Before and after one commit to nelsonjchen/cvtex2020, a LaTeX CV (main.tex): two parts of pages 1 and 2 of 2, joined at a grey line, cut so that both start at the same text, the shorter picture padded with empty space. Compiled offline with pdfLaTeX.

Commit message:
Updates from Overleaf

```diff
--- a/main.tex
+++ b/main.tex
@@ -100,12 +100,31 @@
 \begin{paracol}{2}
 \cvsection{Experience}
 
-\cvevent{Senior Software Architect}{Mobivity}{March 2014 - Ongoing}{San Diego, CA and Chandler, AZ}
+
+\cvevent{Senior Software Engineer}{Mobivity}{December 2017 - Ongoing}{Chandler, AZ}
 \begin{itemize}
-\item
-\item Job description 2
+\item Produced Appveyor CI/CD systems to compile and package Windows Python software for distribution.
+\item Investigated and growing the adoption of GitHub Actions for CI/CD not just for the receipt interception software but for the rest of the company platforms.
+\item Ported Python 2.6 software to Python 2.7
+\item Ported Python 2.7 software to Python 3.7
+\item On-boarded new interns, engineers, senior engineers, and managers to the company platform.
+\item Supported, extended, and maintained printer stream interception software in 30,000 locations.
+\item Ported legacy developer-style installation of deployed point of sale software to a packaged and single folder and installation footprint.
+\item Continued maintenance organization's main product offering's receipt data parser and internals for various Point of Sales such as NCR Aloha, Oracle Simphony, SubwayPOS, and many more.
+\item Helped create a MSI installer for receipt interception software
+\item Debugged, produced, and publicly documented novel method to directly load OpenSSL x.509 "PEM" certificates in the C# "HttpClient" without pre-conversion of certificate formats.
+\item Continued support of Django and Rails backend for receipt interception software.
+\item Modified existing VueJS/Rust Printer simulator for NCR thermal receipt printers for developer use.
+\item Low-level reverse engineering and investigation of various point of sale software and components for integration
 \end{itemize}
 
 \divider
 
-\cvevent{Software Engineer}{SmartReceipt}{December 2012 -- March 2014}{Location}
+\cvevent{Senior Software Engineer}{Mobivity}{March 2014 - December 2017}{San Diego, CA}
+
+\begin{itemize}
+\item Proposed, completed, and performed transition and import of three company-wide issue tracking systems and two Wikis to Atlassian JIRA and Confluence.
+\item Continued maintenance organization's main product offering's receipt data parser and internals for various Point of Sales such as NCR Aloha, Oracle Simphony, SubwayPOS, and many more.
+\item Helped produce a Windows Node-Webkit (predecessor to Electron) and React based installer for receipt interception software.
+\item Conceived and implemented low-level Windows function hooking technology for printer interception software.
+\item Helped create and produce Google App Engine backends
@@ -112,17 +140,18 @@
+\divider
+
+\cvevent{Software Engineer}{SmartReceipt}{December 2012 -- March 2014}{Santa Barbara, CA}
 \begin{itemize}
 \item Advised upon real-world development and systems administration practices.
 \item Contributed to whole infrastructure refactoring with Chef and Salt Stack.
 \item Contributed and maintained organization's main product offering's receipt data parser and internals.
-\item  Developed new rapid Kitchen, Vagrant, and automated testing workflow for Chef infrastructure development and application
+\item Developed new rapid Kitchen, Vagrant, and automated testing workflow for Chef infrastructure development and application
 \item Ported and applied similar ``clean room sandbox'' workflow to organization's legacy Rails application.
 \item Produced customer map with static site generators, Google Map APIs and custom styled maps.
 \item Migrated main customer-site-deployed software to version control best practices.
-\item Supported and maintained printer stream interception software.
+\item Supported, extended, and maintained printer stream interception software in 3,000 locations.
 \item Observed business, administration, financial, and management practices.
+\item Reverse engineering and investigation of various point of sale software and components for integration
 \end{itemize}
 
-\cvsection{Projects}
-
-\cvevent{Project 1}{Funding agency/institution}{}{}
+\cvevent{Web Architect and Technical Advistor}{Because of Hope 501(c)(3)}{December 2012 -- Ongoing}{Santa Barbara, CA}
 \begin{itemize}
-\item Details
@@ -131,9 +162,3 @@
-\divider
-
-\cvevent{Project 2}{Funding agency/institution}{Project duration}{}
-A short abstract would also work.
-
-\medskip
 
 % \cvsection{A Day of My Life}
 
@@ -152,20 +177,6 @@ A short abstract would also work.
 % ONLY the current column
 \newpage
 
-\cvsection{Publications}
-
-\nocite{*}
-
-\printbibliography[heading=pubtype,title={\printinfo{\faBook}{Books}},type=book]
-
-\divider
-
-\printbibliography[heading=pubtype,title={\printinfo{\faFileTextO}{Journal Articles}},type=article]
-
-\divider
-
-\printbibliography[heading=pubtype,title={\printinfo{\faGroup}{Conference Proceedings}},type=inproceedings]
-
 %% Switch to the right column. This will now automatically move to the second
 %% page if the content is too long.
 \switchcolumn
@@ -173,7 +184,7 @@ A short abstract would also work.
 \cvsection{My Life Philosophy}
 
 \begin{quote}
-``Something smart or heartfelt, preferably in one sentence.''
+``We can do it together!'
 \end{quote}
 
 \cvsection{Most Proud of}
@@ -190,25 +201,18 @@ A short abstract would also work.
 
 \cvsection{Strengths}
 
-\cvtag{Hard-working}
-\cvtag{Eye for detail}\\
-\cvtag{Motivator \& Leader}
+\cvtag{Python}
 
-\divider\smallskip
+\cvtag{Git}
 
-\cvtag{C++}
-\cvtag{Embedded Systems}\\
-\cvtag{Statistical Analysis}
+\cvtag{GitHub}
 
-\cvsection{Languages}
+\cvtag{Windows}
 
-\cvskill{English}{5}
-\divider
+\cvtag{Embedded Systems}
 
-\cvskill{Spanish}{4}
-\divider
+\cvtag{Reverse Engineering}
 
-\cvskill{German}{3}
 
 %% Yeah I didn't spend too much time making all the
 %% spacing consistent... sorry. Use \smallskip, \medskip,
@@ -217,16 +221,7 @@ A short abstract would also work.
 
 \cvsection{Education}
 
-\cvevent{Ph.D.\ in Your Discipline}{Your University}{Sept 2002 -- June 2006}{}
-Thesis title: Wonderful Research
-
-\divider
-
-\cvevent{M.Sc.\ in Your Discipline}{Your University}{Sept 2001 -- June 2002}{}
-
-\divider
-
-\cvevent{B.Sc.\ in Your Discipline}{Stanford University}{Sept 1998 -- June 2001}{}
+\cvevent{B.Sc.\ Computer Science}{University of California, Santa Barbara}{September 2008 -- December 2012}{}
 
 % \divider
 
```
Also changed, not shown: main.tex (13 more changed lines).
* * *
Some lines above hold the word "cvsection". Copy all of them.

REPLY TO THE EXERCISE =>
 \cvsection{Experience}
-\cvsection{Projects}
 % \cvsection{A Day of My Life}
-\cvsection{Publications}
 \cvsection{My Life Philosophy}
 \cvsection{Most Proud of}
 \cvsection{Strengths}
-\cvsection{Languages}
 \cvsection{Education}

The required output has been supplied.